Get into the spirit of holiday baking with a visit to Young Chef’s Academy, where kids (and parents!) can learn some yummy baking tips.
My boys shook the raw eggs, trapping the yolks in their hands and letting the whites ooze through their slimed fingers. The whites collected in a blue bowl, and when the dripping stopped, they slid the yolks into a green bowl. Next, it was time to wash their hands, again.
Separating eggs was just one of the things my youngest kids learned at the Young Chef’s Academy. Located in Mason, Ohio, the academy offers KinderCooks for kids ages 3 – 5, Senior Chefs for 13-16 year olds, and Junior Chefs for the kids in between. There are also party packages and events for adults.
Our Young Chef’s class lasted about an hour, and involved the creation and tasting of two delicious dishes. Before we arrived, I filled out registration and release forms and gave these to the kids’ teacher, Miss Chelesa. I stuck around for the class, but parents may simply drop
After greeting my boys, and introducing them to the other young chefs, who preferred to go by nicknames for the evening, Miss Chelsea tied white aprons on children and directed them to wash their hands. While we waited for any other arrivals, she invited the young chefs to peruse the evening’s two recipes, or to draw with markers until it was time to begin. In fact one little girl elected to continue drawing throughout the class, even on the refrigerator (with washable markers, I presume), and while she was gently invited back every step of the way, she was never pressured to participate.
Perhaps that’s because there are “no mean teachers” at Young Chef’s Academy, and no homework, “unless you want some, like eating what we cooked at home, or making the recipe again.” We learned these facts along with the rules, that include “No horseplay, no pushing, no shoving,” and “no cartwheels,” added the marker-wielding young lady. There’s also no running around with knives or scissors, or goofing off by the stove. Fortunately, the kids were well behaved, and Miss Chelsea never needed to remind anyone to follow these rules or “to respect themselves and others.”
Before beginning, Miss Chelsea asked for volunteers to read the recipe. They read it all the way through “so we know what we need, and what we’re doing.” From there, the class was very hands on. The kids did everything, working in teams, and on their own. They learned about measurements, wet and dry ingredients (I didn’t know sugar is a wet ingredient), how to whip egg whites, and how to fold them into other mixtures.

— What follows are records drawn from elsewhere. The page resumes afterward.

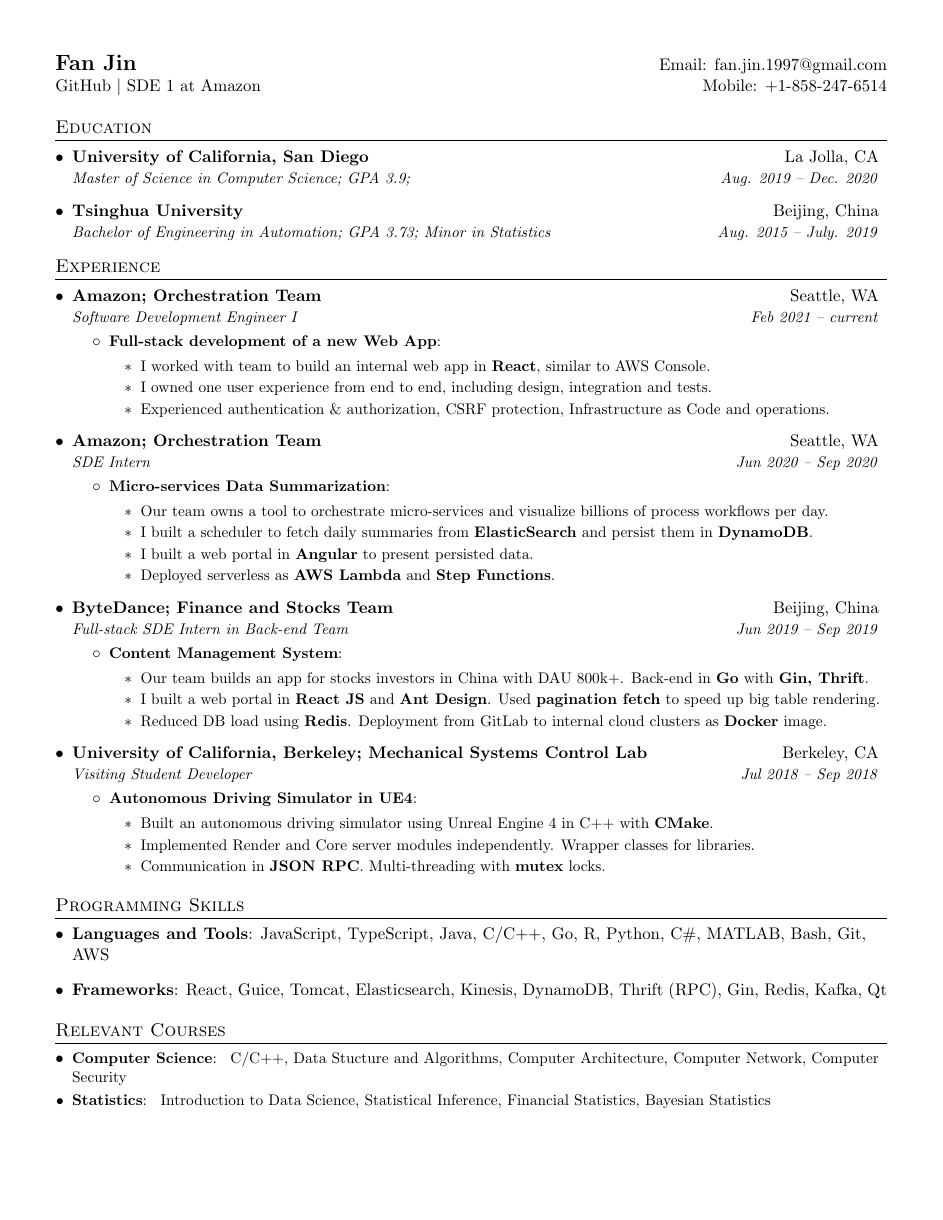
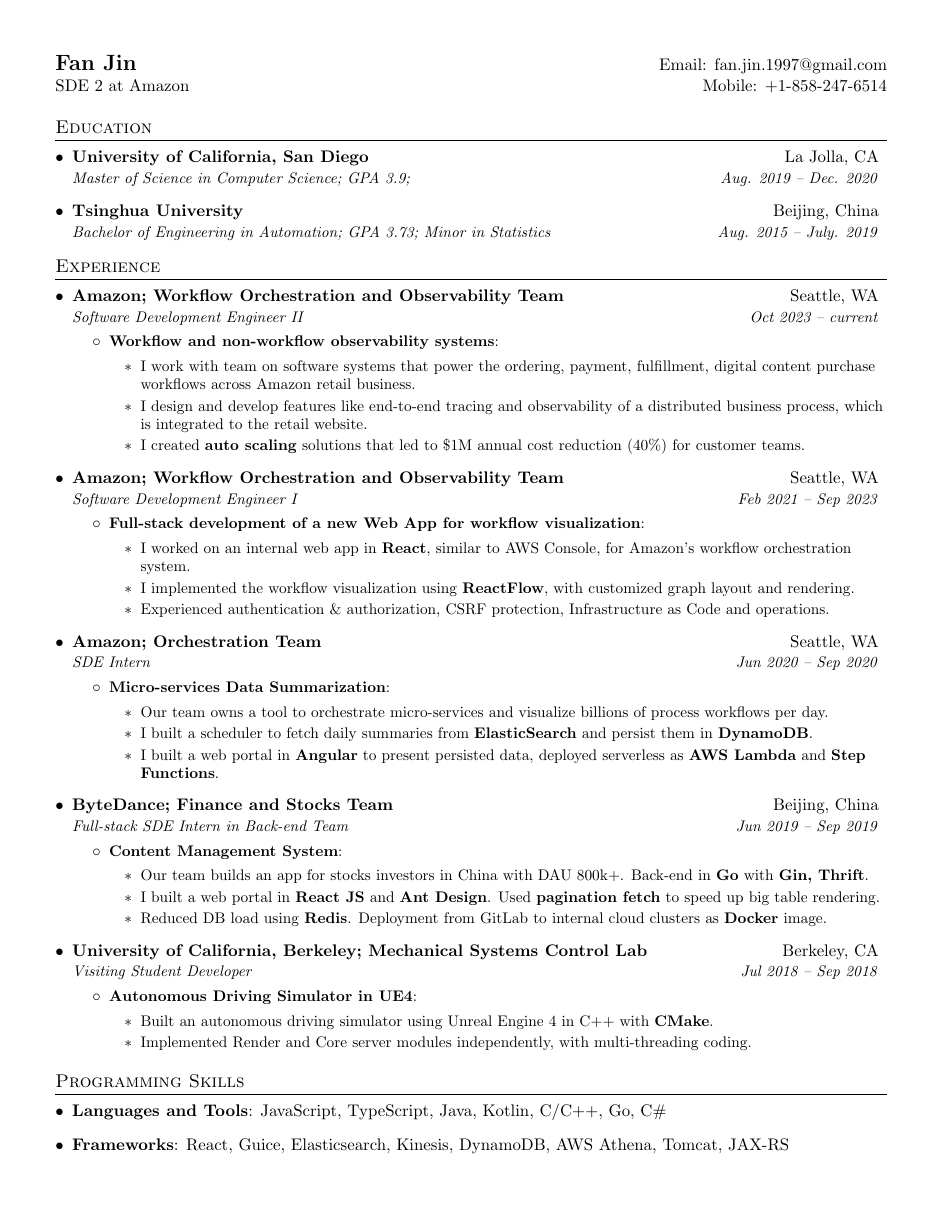
Before and after one commit to goldsail/resume, a LaTeX CV (fan_jin_resume.tex): the whole page before the commit and page 1 of 2 after it. Compiled offline with pdfLaTeX.

Commit message:
update Sept 2024

```diff
--- a/fan_jin_resume.tex
+++ b/fan_jin_resume.tex
@@ -80,7 +80,7 @@
 %----------HEADING-----------------
 \begin{tabular*}{\textwidth}{l@{\extracolsep{\fill}}r}
   \textbf{\Large Fan Jin} & Email: \href{mailto:fan.jin.1997@gmail.com}{fan.jin.1997@gmail.com}\\
-  \href{https://github.com/goldsail}{GitHub} $\mid$ SDE 1 at Amazon & Mobile: +1-858-247-6514 \\
+  SDE 2 at Amazon & Mobile: +1-858-247-6514 \\
 \end{tabular*}
 
 
@@ -101,13 +101,26 @@
   \resumeSubHeadingListStart
 
     \resumeSubheading
-      {Amazon; Orchestration Team}{Seattle, WA}
-      {Software Development Engineer I}{Feb 2021 -- current}
+      {Amazon; Workflow Orchestration and Observability Team}{Seattle, WA}
+      {Software Development Engineer II}{Oct 2023 -- current}
       \resumeItemListStart
-        \resumeItem{Full-stack development of a new Web App}{
+        \resumeItem{Workflow and non-workflow observability systems}{
           \begin{itemize}
-            \item I worked with team to build an internal web app in \textbf{React}, similar to AWS Console.
-            \item I owned one user experience from end to end, including design, integration and tests.
+            \item I work with team on software systems that power the ordering, payment, fulfillment, digital content purchase workflows across Amazon retail business.
+            \item I design and develop features like end-to-end tracing and observability of a distributed business process, which is integrated to the retail website.
+            \item I created \textbf{auto scaling} solutions that led to \$1M annual cost reduction (40\%) for customer teams.
+          \end{itemize}
+        }
+      \resumeItemListEnd
+
+    \resumeSubheading
+      {Amazon; Workflow Orchestration and Observability Team}{Seattle, WA}
+      {Software Development Engineer I}{Feb 2021 -- Sep 2023}
+      \resumeItemListStart
+        \resumeItem{Full-stack development of a new Web App for workflow visualization}{
+          \begin{itemize}
+            \item I worked on an internal web app in \textbf{React}, similar to AWS Console, for Amazon's workflow orchestration system.
+            \item I implemented the workflow visualization using \textbf{ReactFlow}, with customized graph layout and rendering.
             \item Experienced authentication \& authorization, CSRF protection, Infrastructure as Code and operations.
           \end{itemize}
         }
@@ -121,8 +134,7 @@
           \begin{itemize}
             \item Our team owns a tool to orchestrate micro-services and visualize billions of process workflows per day.
             \item I built a scheduler to fetch daily summaries from \textbf{ElasticSearch} and persist them in \textbf{DynamoDB}.
-            \item I built a web portal in \textbf{Angular} to present persisted data.
-            \item Deployed serverless as \textbf{AWS Lambda} and \textbf{Step Functions}.
+            \item I built a web portal in \textbf{Angular} to present persisted data, deployed serverless as \textbf{AWS Lambda} and \textbf{Step Functions}.
           \end{itemize}
         }
       \resumeItemListEnd
@@ -147,8 +159,7 @@
         \resumeItem{Autonomous Driving Simulator in UE4}{
           \begin{itemize}
             \item Built an autonomous driving simulator using Unreal Engine 4 in C++ with \textbf{CMake}.
-            \item Implemented Render and Core server modules independently. Wrapper classes for libraries.
-            \item Communication in \textbf{JSON RPC}. Multi-threading with \textbf{mutex} locks.
+            \item Implemented Render and Core server modules independently, with multi-threading coding.
           \end{itemize}
         }
       \resumeItemListEnd
@@ -161,10 +172,10 @@
 \section{Programming Skills}
   \resumeSubHeadingListStart
     \item{
-      \textbf{Languages and Tools}{: JavaScript, TypeScript, Java, C/C++, Go, R, Python, C\#, MATLAB, Bash, Git, AWS}
+      \textbf{Languages and Tools}{: JavaScript, TypeScript, Java, Kotlin, C/C++, Go, C\#}
       }
     \item{
-      \textbf{Frameworks}{: React, Guice, Tomcat, Elasticsearch, Kinesis, DynamoDB, Thrift (RPC), Gin, Redis, Kafka, Qt}
+      \textbf{Frameworks}{: React, Guice, Elasticsearch, Kinesis, DynamoDB, AWS Athena, Tomcat, JAX-RS}
     }
   \resumeSubHeadingListEnd
 
```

Time management played an important role in the class, too. The base for the egg pinwheels went into the oven, while work started on the muffins. Clean up, along with extra hand washing, happened throughout the class. Miss Chelsea offered precautions about salmonella, and other potential dangers, and used her sense of humor whenever possible. “We always wear gloves when we grate cheese, because the grater is super sharp and you don’t want bloody cheese.”
Fortunately, no bodily fluids or foreign substances landed in the food, though there was perhaps “too much nutmeg” in the Cinnamon Sugar Donut Muffins. We sampled these, along with the Egg Pinwheels stuffed with cheese and crumbled bacon, and some orange juice, and found them all very delicious, and a few days later the recipes arrived in my email, ready for us to try at home.
Young Chef’s Academy
6649 Western Row Rd. Mason, OH 45040
513-549-CHEF (2433) • email@example.com
Barbara Littner David is a local writer and mother of five. She is also the author of Cincinnati Trips for Kids, a collection of more than 40 great Cincinnat-area attractions.